EXERCISE REQUIREMENTS: A complete, exact retyping of the data below is required.

INFORMATION SHOWN:
__________________________________________________

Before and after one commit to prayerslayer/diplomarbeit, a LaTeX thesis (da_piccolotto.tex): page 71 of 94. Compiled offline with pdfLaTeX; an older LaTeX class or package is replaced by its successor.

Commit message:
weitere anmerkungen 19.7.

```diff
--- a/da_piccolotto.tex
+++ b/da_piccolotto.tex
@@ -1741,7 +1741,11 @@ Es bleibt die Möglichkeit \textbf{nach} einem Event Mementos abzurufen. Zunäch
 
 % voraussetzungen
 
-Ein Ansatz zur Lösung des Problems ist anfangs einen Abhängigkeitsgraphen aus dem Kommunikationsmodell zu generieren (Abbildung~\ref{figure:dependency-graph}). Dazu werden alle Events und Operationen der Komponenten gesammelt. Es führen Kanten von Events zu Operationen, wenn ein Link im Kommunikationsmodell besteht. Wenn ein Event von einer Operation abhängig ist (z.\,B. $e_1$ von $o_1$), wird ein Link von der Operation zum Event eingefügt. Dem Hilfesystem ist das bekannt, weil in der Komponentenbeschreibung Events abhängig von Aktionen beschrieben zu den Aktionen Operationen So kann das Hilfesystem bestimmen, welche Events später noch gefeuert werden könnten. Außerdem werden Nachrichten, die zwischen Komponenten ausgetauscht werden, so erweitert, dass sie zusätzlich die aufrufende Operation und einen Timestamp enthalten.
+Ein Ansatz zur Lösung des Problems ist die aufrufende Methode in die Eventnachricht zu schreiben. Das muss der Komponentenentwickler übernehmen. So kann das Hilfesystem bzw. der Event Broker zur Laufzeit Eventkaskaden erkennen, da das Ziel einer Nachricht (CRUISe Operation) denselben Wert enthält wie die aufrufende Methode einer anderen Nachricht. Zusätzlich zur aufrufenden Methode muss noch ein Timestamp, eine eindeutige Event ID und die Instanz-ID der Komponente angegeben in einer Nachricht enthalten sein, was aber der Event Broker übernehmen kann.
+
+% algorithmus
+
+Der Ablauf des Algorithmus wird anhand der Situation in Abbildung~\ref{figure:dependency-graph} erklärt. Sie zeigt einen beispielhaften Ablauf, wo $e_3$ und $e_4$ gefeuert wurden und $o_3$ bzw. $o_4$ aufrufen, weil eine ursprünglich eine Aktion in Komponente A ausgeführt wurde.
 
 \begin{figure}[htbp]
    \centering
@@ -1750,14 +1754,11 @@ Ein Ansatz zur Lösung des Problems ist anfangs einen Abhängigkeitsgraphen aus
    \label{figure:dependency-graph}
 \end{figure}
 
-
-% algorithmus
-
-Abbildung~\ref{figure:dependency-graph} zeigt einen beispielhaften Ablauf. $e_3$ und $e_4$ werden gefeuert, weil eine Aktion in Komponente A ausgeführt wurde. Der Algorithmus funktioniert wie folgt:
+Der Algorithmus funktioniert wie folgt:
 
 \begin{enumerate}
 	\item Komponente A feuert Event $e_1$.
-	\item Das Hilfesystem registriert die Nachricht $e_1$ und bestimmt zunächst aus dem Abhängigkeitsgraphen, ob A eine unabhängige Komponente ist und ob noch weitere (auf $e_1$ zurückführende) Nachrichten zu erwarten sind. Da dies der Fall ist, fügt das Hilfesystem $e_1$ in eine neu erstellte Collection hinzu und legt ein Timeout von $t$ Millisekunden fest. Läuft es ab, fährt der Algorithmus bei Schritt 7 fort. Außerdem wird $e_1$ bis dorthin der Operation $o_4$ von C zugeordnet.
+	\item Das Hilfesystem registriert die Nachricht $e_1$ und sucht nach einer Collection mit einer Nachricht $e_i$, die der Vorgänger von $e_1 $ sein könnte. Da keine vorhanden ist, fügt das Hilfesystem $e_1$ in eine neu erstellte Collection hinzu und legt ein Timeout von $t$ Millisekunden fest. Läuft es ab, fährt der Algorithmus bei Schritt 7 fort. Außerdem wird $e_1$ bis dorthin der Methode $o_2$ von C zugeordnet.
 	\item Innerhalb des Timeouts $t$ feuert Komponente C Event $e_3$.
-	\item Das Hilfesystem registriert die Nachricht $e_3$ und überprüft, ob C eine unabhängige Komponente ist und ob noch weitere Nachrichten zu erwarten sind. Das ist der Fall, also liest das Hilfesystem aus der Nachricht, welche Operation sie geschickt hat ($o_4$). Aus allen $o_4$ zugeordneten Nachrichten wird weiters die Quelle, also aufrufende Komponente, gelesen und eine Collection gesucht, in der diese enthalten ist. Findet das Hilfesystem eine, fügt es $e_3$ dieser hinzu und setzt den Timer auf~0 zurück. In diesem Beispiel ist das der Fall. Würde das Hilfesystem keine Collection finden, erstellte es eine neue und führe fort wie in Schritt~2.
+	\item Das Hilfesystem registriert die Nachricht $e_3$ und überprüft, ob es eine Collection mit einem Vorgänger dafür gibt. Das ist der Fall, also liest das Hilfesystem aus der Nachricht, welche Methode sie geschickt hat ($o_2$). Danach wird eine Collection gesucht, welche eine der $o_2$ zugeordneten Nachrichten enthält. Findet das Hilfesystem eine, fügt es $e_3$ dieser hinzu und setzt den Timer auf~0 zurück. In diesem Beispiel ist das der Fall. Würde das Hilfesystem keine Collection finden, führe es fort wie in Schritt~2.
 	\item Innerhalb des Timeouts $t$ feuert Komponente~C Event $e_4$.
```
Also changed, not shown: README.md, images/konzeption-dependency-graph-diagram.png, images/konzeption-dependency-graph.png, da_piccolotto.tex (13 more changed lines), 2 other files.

__________________________________________________

RESPONSE AREA:
Before and after one commit to prayerslayer/diplomarbeit, a LaTeX thesis (da_piccolotto.tex): page 71 of 94. Compiled offline with pdfLaTeX; an older LaTeX class or package is replaced by its successor.

Commit message:
weitere anmerkungen 19.7.

```diff
--- a/da_piccolotto.tex
+++ b/da_piccolotto.tex
@@ -1741,7 +1741,11 @@ Es bleibt die Möglichkeit \textbf{nach} einem Event Mementos abzurufen. Zunäch
 
 % voraussetzungen
 
-Ein Ansatz zur Lösung des Problems ist anfangs einen Abhängigkeitsgraphen aus dem Kommunikationsmodell zu generieren (Abbildung~\ref{figure:dependency-graph}). Dazu werden alle Events und Operationen der Komponenten gesammelt. Es führen Kanten von Events zu Operationen, wenn ein Link im Kommunikationsmodell besteht. Wenn ein Event von einer Operation abhängig ist (z.\,B. $e_1$ von $o_1$), wird ein Link von der Operation zum Event eingefügt. Dem Hilfesystem ist das bekannt, weil in der Komponentenbeschreibung Events abhängig von Aktionen beschrieben zu den Aktionen Operationen So kann das Hilfesystem bestimmen, welche Events später noch gefeuert werden könnten. Außerdem werden Nachrichten, die zwischen Komponenten ausgetauscht werden, so erweitert, dass sie zusätzlich die aufrufende Operation und einen Timestamp enthalten.
+Ein Ansatz zur Lösung des Problems ist die aufrufende Methode in die Eventnachricht zu schreiben. Das muss der Komponentenentwickler übernehmen. So kann das Hilfesystem bzw. der Event Broker zur Laufzeit Eventkaskaden erkennen, da das Ziel einer Nachricht (CRUISe Operation) denselben Wert enthält wie die aufrufende Methode einer anderen Nachricht. Zusätzlich zur aufrufenden Methode muss noch ein Timestamp, eine eindeutige Event ID und die Instanz-ID der Komponente angegeben in einer Nachricht enthalten sein, was aber der Event Broker übernehmen kann.
+
+% algorithmus
+
+Der Ablauf des Algorithmus wird anhand der Situation in Abbildung~\ref{figure:dependency-graph} erklärt. Sie zeigt einen beispielhaften Ablauf, wo $e_3$ und $e_4$ gefeuert wurden und $o_3$ bzw. $o_4$ aufrufen, weil eine ursprünglich eine Aktion in Komponente A ausgeführt wurde.
 
 \begin{figure}[htbp]
    \centering
@@ -1750,14 +1754,11 @@ Ein Ansatz zur Lösung des Problems ist anfangs einen Abhängigkeitsgraphen aus
    \label{figure:dependency-graph}
 \end{figure}
 
-
-% algorithmus
-
-Abbildung~\ref{figure:dependency-graph} zeigt einen beispielhaften Ablauf. $e_3$ und $e_4$ werden gefeuert, weil eine Aktion in Komponente A ausgeführt wurde. Der Algorithmus funktioniert wie folgt:
+Der Algorithmus funktioniert wie folgt:
 
 \begin{enumerate}
 	\item Komponente A feuert Event $e_1$.
-	\item Das Hilfesystem registriert die Nachricht $e_1$ und bestimmt zunächst aus dem Abhängigkeitsgraphen, ob A eine unabhängige Komponente ist und ob noch weitere (auf $e_1$ zurückführende) Nachrichten zu erwarten sind. Da dies der Fall ist, fügt das Hilfesystem $e_1$ in eine neu erstellte Collection hinzu und legt ein Timeout von $t$ Millisekunden fest. Läuft es ab, fährt der Algorithmus bei Schritt 7 fort. Außerdem wird $e_1$ bis dorthin der Operation $o_4$ von C zugeordnet.
+	\item Das Hilfesystem registriert die Nachricht $e_1$ und sucht nach einer Collection mit einer Nachricht $e_i$, die der Vorgänger von $e_1 $ sein könnte. Da keine vorhanden ist, fügt das Hilfesystem $e_1$ in eine neu erstellte Collection hinzu und legt ein Timeout von $t$ Millisekunden fest. Läuft es ab, fährt der Algorithmus bei Schritt 7 fort. Außerdem wird $e_1$ bis dorthin der Methode $o_2$ von C zugeordnet.
 	\item Innerhalb des Timeouts $t$ feuert Komponente C Event $e_3$.
-	\item Das Hilfesystem registriert die Nachricht $e_3$ und überprüft, ob C eine unabhängige Komponente ist und ob noch weitere Nachrichten zu erwarten sind. Das ist der Fall, also liest das Hilfesystem aus der Nachricht, welche Operation sie geschickt hat ($o_4$). Aus allen $o_4$ zugeordneten Nachrichten wird weiters die Quelle, also aufrufende Komponente, gelesen und eine Collection gesucht, in der diese enthalten ist. Findet das Hilfesystem eine, fügt es $e_3$ dieser hinzu und setzt den Timer auf~0 zurück. In diesem Beispiel ist das der Fall. Würde das Hilfesystem keine Collection finden, erstellte es eine neue und führe fort wie in Schritt~2.
+	\item Das Hilfesystem registriert die Nachricht $e_3$ und überprüft, ob es eine Collection mit einem Vorgänger dafür gibt. Das ist der Fall, also liest das Hilfesystem aus der Nachricht, welche Methode sie geschickt hat ($o_2$). Danach wird eine Collection gesucht, welche eine der $o_2$ zugeordneten Nachrichten enthält. Findet das Hilfesystem eine, fügt es $e_3$ dieser hinzu und setzt den Timer auf~0 zurück. In diesem Beispiel ist das der Fall. Würde das Hilfesystem keine Collection finden, führe es fort wie in Schritt~2.
 	\item Innerhalb des Timeouts $t$ feuert Komponente~C Event $e_4$.
```
Also changed, not shown: README.md, images/konzeption-dependency-graph-diagram.png, images/konzeption-dependency-graph.png, da_piccolotto.tex (13 more changed lines), 2 other files.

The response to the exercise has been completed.